The challenge you face in building a forest for a stage set is to give it dimension. A flat forest is unconvincing. You can assemble a convincing forest by working in three distinct phases on your stage props. As you build the forest from the back of the stage to the front, you will provide depth of viewing field for your audience, and this will help them suspend disbelief and enter the fantasy of a forest on stage.
Paint a canvas backdrop. Use acrylic paint to paint your backdrop with a distant forest scene. Make sure this scene has some perspective, so you can give the eye the impression of distance. Paint far-off trees and mountains to give the impression that the viewer is looking at a far-away vista.
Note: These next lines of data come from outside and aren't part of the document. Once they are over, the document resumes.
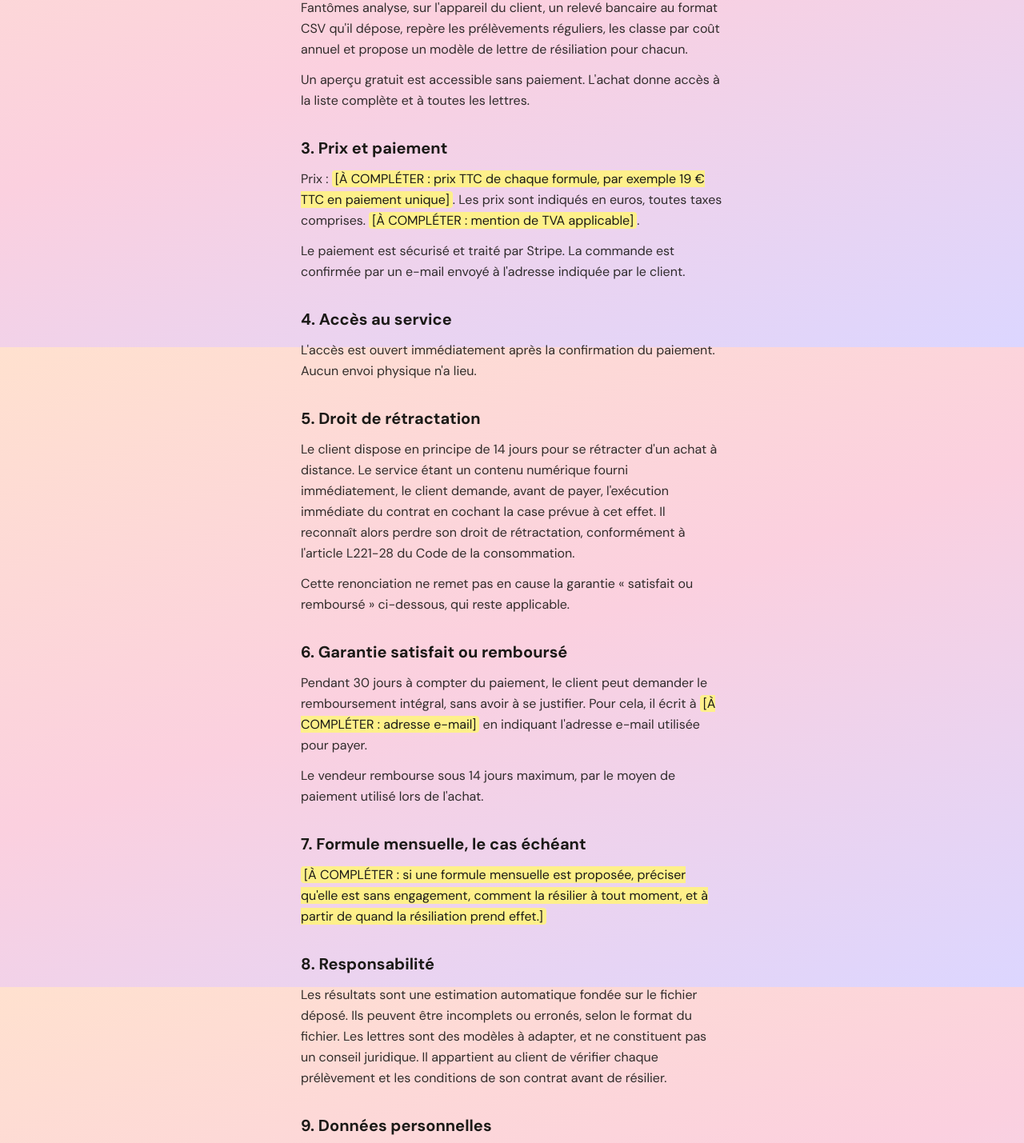
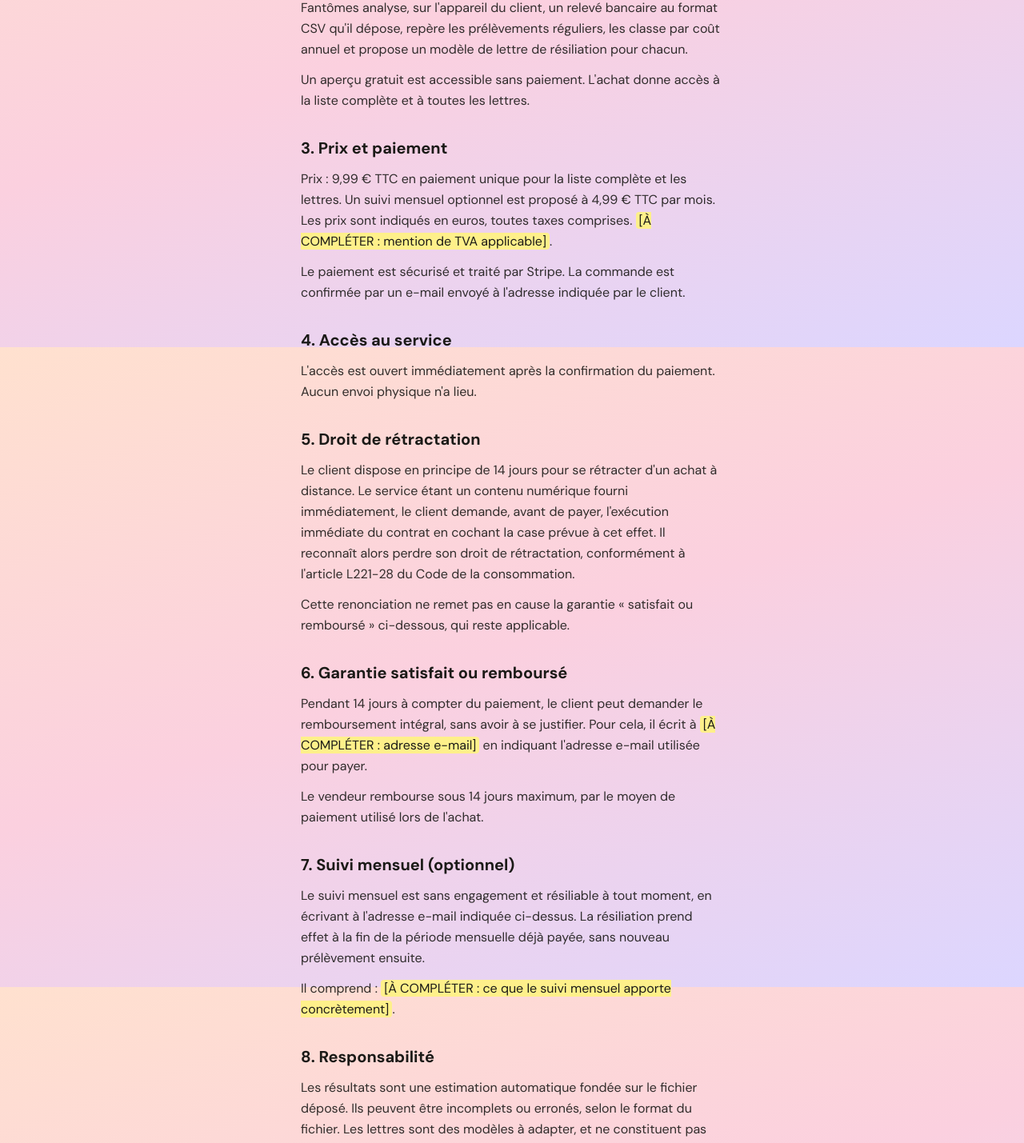
Before and after one commit to zaidicamille-creator/Fantome, a Next.js app: page /cgv in a window 1280 px wide. Shown: the part 366-1795 px from the top of the page at 80% size. Built offline with nearby package versions, Linux system fonts and the light colour scheme; no server answers.

Commit message:
Update page.tsx

```diff
--- a/app/cgv/page.tsx
+++ b/app/cgv/page.tsx
@@ -17,7 +17,7 @@ const sections = [
   {
     t: "3. Prix et paiement",
     p: [
-      "Prix : [À COMPLÉTER : prix TTC de chaque formule, par exemple 19 € TTC en paiement unique]. Les prix sont indiqués en euros, toutes taxes comprises. [À COMPLÉTER : mention de TVA applicable].",
+      "Prix : 9,99 € TTC en paiement unique pour la liste complète et les lettres. Un suivi mensuel optionnel est proposé à 4,99 € TTC par mois. Les prix sont indiqués en euros, toutes taxes comprises. [À COMPLÉTER : mention de TVA applicable].",
       "Le paiement est sécurisé et traité par Stripe. La commande est confirmée par un e-mail envoyé à l'adresse indiquée par le client.",
     ],
   },
@@ -35,13 +35,16 @@ const sections = [
   {
     t: "6. Garantie satisfait ou remboursé",
     p: [
-      "Pendant 30 jours à compter du paiement, le client peut demander le remboursement intégral, sans avoir à se justifier. Pour cela, il écrit à [À COMPLÉTER : adresse e-mail] en indiquant l'adresse e-mail utilisée pour payer.",
+      "Pendant 14 jours à compter du paiement, le client peut demander le remboursement intégral, sans avoir à se justifier. Pour cela, il écrit à [À COMPLÉTER : adresse e-mail] en indiquant l'adresse e-mail utilisée pour payer.",
       "Le vendeur rembourse sous 14 jours maximum, par le moyen de paiement utilisé lors de l'achat.",
     ],
   },
   {
-    t: "7. Formule mensuelle, le cas échéant",
-    p: ["[À COMPLÉTER : si une formule mensuelle est proposée, préciser qu'elle est sans engagement, comment la résilier à tout moment, et à partir de quand la résiliation prend effet.]"],
+    t: "7. Suivi mensuel (optionnel)",
+    p: [
+      "Le suivi mensuel est sans engagement et résiliable à tout moment, en écrivant à l'adresse e-mail indiquée ci-dessus. La résiliation prend effet à la fin de la période mensuelle déjà payée, sans nouveau prélèvement ensuite.",
+      "Il comprend : [À COMPLÉTER : ce que le suivi mensuel apporte concrètement].",
+    ],
   },
   {
     t: "8. Responsabilité",
```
Place boulders in front of the backdrop. Make the boulders out of paper mache. Do this by forming chicken wire into rough boulder shapes, then applying wet newspaper that has been dipped in a flour-and-water paste. After your boulders dry, paint them brown with acrylic paint.
Create polystyrene bushes. Polystyrene is a foam product you can cut with a knife into desired shapes. Many online stage-supply companies sell this product. Cut bush shapes and paint them green with acrylic paint. Attach a 1-inch by 3-inch piece of lumber to the bask of your stage bushes with duct tape. This will prop them up.
Create hanging leaves for the front of the stage. Cut these out of polystyrene and hang them from the stage battens so that they hang down on to the stage viewing area. Paint them green. A few large leaves will give the impression of foliage the audience is looking through to the scene on stage.
Create paper mache tree trunks for stage left and right. These should be large enough to extend out of sight as they rise. Make these from chicken wire and paper mache. Paint them brown with acrylic paint.
A few sticks and logs from an actual forest can be strewn around the stage floor to add to the realism.